With hopes to raise the bar of awareness about the bird life of the islands and to drum up public support for the conservation of the Balanga wetlands, the Wild Bird Club of the Philippines (WBCP) together with the provincial government of Balanga and the Department of Tourism (DoT) opened the 5th Philippine Bird Festival, the country’s largest celebration of bird lore awareness and avifaunal diversity this month.

Bird watchers, conservationists and nature enthusiasts from London, Taiwan , Singapore , Hong Kong, and Malaysia trooped to Balanga to attend the Bird Festival last October 9 that marked the arrival of the wintering shorebirds from mainland Asia and Japan .

Tourism Secretary Ace Durano believes that Balanga presents a strong potential to become a major eco-tourism site for western tourists with bird watching at the forefront.

“Bird watching is the fastest growing hobby in the west.
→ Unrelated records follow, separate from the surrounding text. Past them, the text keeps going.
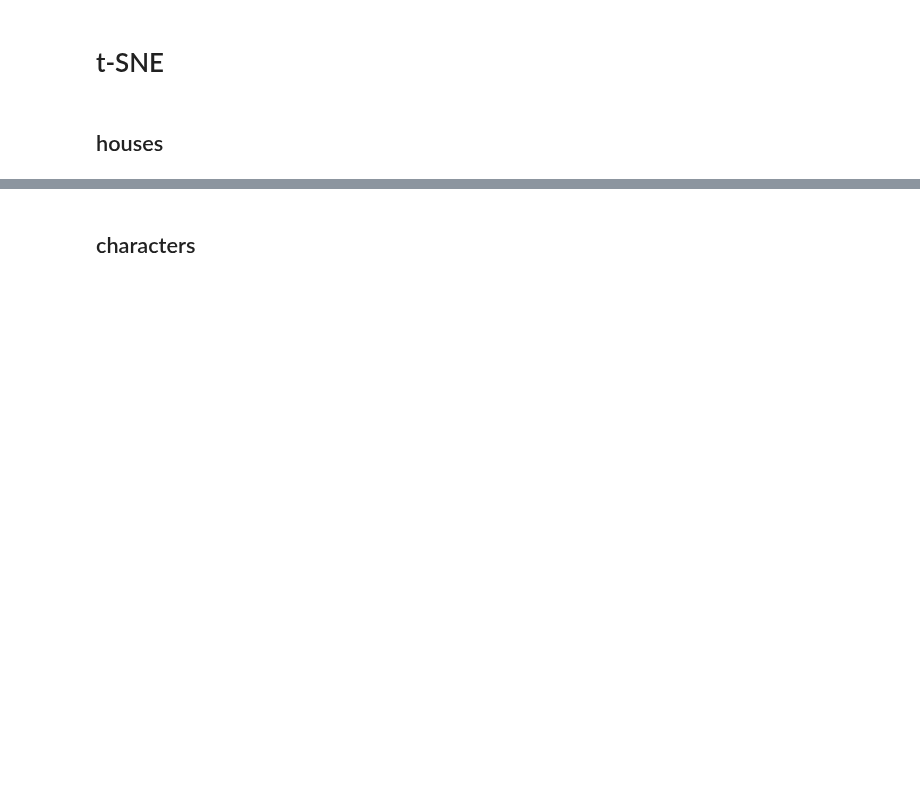
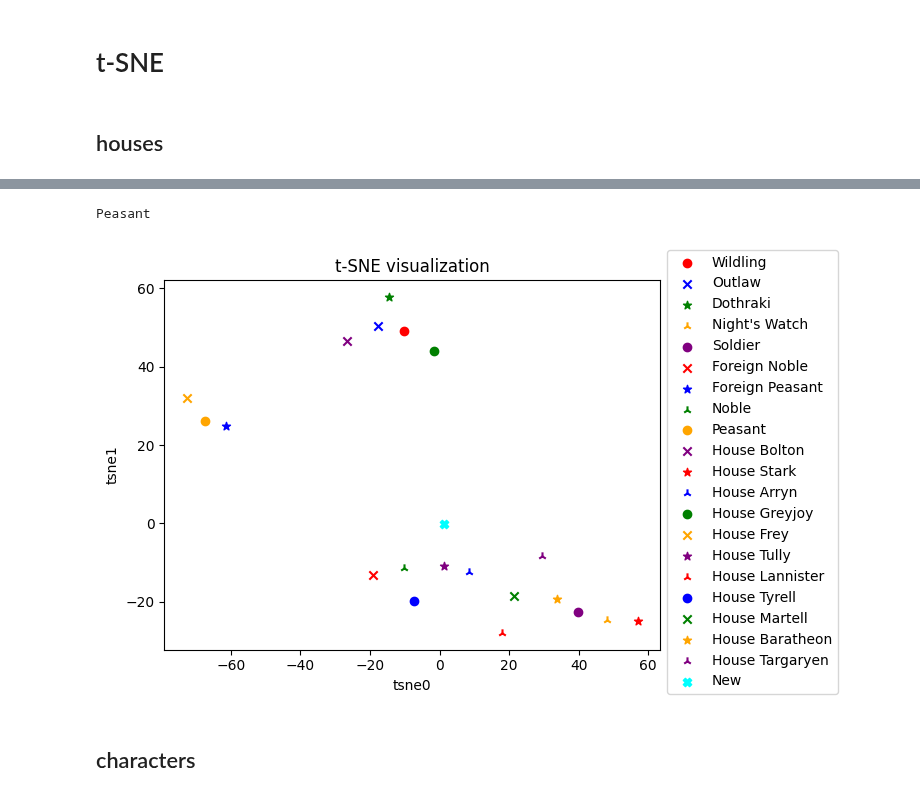
Before and after one commit to franziskasteger/game-of-thrones-survival, a Jupyter notebook: notebooks/franzi_tSNE_PCA.ipynb, the cells around one changed output, grey strips where cells are left out. Cells and saved outputs as stored; diff of their text form; code cells hidden in the pictures; blank space fills up the shorter version.

Commit message:
created option for character not based on outcasts

```diff
--- a/notebooks/franzi_tSNE_PCA.ipynb
+++ b/notebooks/franzi_tSNE_PCA.ipynb
@@ -75,3 +82,43 @@ plt.legend(bbox_to_anchor=(1.1, 1.05));
+# %%
+if new_character['outcast'][0]:
+    model = pickle.load(open('../got_survival/models_pickle/outcasts.pkl', 'rb'))
+    X_with_new = pd.concat((X_outcasts, new_X)).reset_index(drop=True)
+    y_with_new = pd.concat((y_outcasts, pd.Series('New'))).reset_index(drop=True)
+else:
+    model = pickle.load(open('../got_survival/models_pickle/not_outcasts.pkl', 'rb'))
+    X_with_new = pd.concat((X_not_outcasts, new_X)).reset_index(drop=True)
+    y_with_new = pd.concat((y_not_outcasts, pd.Series('New'))).reset_index(drop=True)
+# %%
+X_with_new = pd.concat((X, new_X)).reset_index(drop=True)
+y_with_new = pd.concat((y, pd.Series('New'))).reset_index(drop=True)
+# %%
+tsne_new = TSNE(n_components=2, perplexity=3, init='random', n_iter=1_000_000, random_state=4)
+X_with_new_emb = pd.DataFrame(tsne_new.fit_transform(X_with_new), columns=tsne_new.get_feature_names_out())
+# %%
+colors = ['red', 'blue', 'green', 'orange', 'purple']
+markers = ['o', 'x', '*', '2']
+# %%
+print(model.predict(new_X)[0])
+plt.figure()
+c = 0
+s = 0
+n = 0
+for i in range(len(X_with_new_emb)-1):
+    plt.scatter(X_with_new_emb.loc[i][0], X_with_new_emb.loc[i][1], c=colors[c%5],
+                marker=markers[s%4], label=y_with_new[i])
+    c += 1
+    s += 1
+    n += 1
+plt.scatter(X_with_new_emb.iloc[-1][0], X_with_new_emb.iloc[-1][1], c='cyan',
+            marker='X', label=y_with_new.iloc[-1])
+plt.legend(bbox_to_anchor=(1, 1.1))
+plt.title('t-SNE visualization')
+plt.xlabel('tsne0')
+plt.ylabel('tsne1')
+plt.show()
+# %% [output]
+Peasant
+[figure, added]
 # %% [markdown]
 ## characters
 # %%
```
Also changed, not shown: parts of 35 cells of this notebook, 3 other files.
It has a big market of long staying tourists specifically from the UK. Balanga is not actually a traditional tourist destination but if we can preserve the wetlands and develop a world class wetland park, bird watching can propel Balanga to the mainstream tourism traffic,” Durano explained.

Durano added that the biggest bird watching festival in Asia is usually held in Taiwan which is very unfortunate, he pointed out, since the Philippines has the most number of wild birds in Asia with over 600 species, of which 200 are endemic to the country.
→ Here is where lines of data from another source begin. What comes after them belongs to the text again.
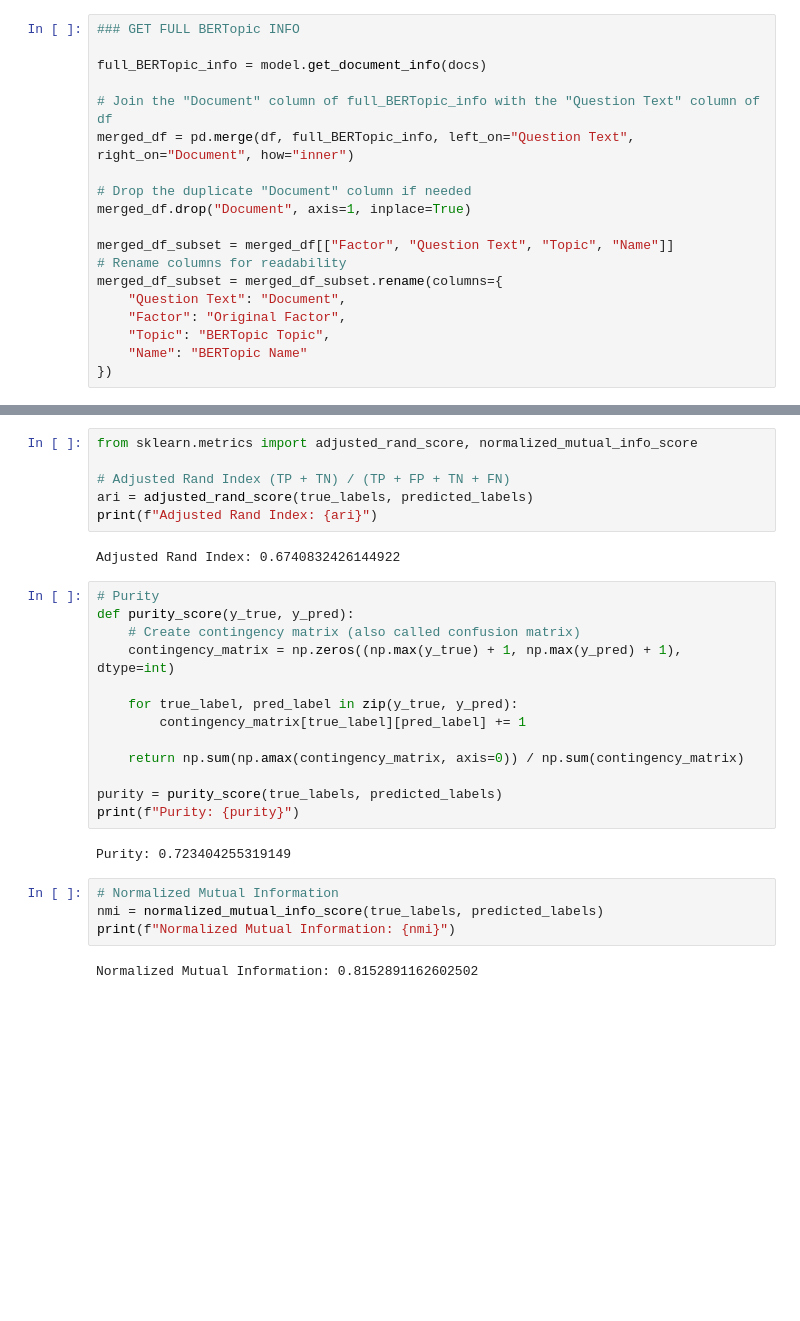
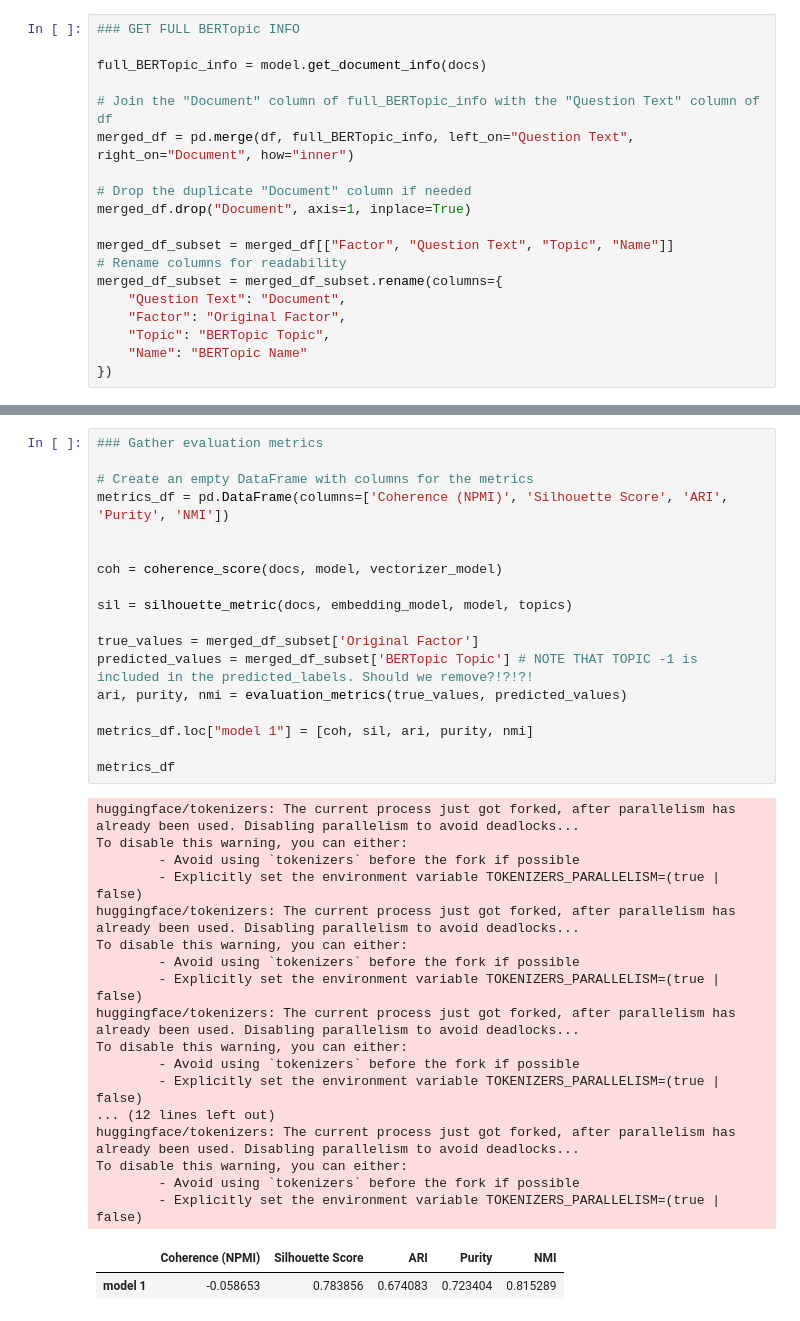
Before and after one commit to JacobRubin99/CMNI-Topic-Modeling, a Jupyter notebook: Topic Modeling/BERTopic TM.ipynb, the cells around one changed output, grey strips where cells are left out. Drawn from its saved outputs; the diff is of its cells as text; blank space fills up the shorter version.

```diff
--- a/Topic Modeling/BERTopic TM.ipynb
+++ b/Topic Modeling/BERTopic TM.ipynb
@@ -359,29 +212,38 @@ predicted_labels = le_pred.fit_transform(predicted_values)
-# %%
-from sklearn.metrics import adjusted_rand_score, normalized_mutual_info_score
-
-# Adjusted Rand Index (TP + TN) / (TP + FP + TN + FN)
-ari = adjusted_rand_score(true_labels, predicted_labels)
-print(f"Adjusted Rand Index: {ari}")
-# %% [output]
-Adjusted Rand Index: 0.6740832426144922
-# %%
-# Purity
-def purity_score(y_true, y_pred):
-    # Create contingency matrix (also called confusion matrix)
-    contingency_matrix = np.zeros((np.max(y_true) + 1, np.max(y_pred) + 1), dtype=int)
-
-    for true_label, pred_label in zip(y_true, y_pred):
-        contingency_matrix[true_label][pred_label] += 1
-
-    return np.sum(np.amax(contingency_matrix, axis=0)) / np.sum(contingency_matrix)
-
-purity = purity_score(true_labels, predicted_labels)
-print(f"Purity: {purity}")
-# %% [output]
-Purity: 0.723404255319149
-# %%
-# Normalized Mutual Information
-nmi = normalized_mutual_info_score(true_labels, predicted_labels)
-print(f"Normalized Mutual Information: {nmi}")
-# %% [output]
-Normalized Mutual Information: 0.8152891162602502
+# %%
+### Gather evaluation metrics
+
+# Create an empty DataFrame with columns for the metrics
+metrics_df = pd.DataFrame(columns=['Coherence (NPMI)', 'Silhouette Score', 'ARI', 'Purity', 'NMI'])
+
+
+coh = coherence_score(docs, model, vectorizer_model)
+
+sil = silhouette_metric(docs, embedding_model, model, topics)
+
+true_values = merged_df_subset['Original Factor']
+predicted_values = merged_df_subset['BERTopic Topic'] # NOTE THAT TOPIC -1 is included in the predicted_labels. Should we remove?!?!?!
+ari, purity, nmi = evaluation_metrics(true_values, predicted_values)
+
+metrics_df.loc["model 1"] = [coh, sil, ari, purity, nmi]
+
+metrics_df
+# %% [output]
+huggingface/tokenizers: The current process just got forked, after parallelism has already been used. Disabling parallelism to avoid deadlocks...
+To disable this warning, you can either:
+        - Avoid using `tokenizers` before the fork if possible
+        - Explicitly set the environment variable TOKENIZERS_PARALLELISM=(true | false)
+huggingface/tokenizers: The current process just got forked, after parallelism has already been used. Disabling parallelism to avoid deadlocks...
+To disable this warning, you can either:
+        - Avoid using `tokenizers` before the fork if possible
+        - Explicitly set the environment variable TOKENIZERS_PARALLELISM=(true | false)
+huggingface/tokenizers: The current process just got forked, after parallelism has already been used. Disabling parallelism to avoid deadlocks...
+To disable this warning, you can either:
+        - Avoid using `tokenizers` before the fork if possible
+        - Explicitly set the environment variable TOKENIZERS_PARALLELISM=(true | false)
+... (12 lines left out)
+huggingface/tokenizers: The current process just got forked, after parallelism has already been used. Disabling parallelism to avoid deadlocks...
+To disable this warning, you can either:
+        - Avoid using `tokenizers` before the fork if possible
+        - Explicitly set the environment variable TOKENIZERS_PARALLELISM=(true | false)
+|  | Coherence (NPMI) | Silhouette Score | ARI | Purity | NMI |
+| model 1 | -0.058653 | 0.783856 | 0.674083 | 0.723404 | 0.815289 |
```
Also changed, not shown: parts of 22 cells of this notebook, 7 other files.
Balanga is the latest bird watching site in the Philippines to be promoted worldwide by DoT and Balanga’s Mayor Jose Enrique Garcia III was pleased to announce that the city government has started the construction of the Nature and Wetland Park in Tortugas to cater to the international bird watching market.

“Currently we are constructing a wetland park on a one hectare area which is a part of the Manila Bay coast line. The spot is perfect for a wetland development site because it is surrounded by fishponds and mangroves. The WBCP is helping us design the park and create more public green spaces,” Mayor Garcia said.

But the importance of bird life and avifaunal diversity doesn’t stop with tourism development alone. According to Bird Festival Committee chair Alice Villa-Real, the more species of birds found in a location, the better the state of environment.

“The population of birds in the country is directly proportional to the Filipinos’ quality of life. Their absence in the environment reflects the denudation of forests or wetlands that serve as nesting grounds to endemic species and migratory birds,” Villa-Real said.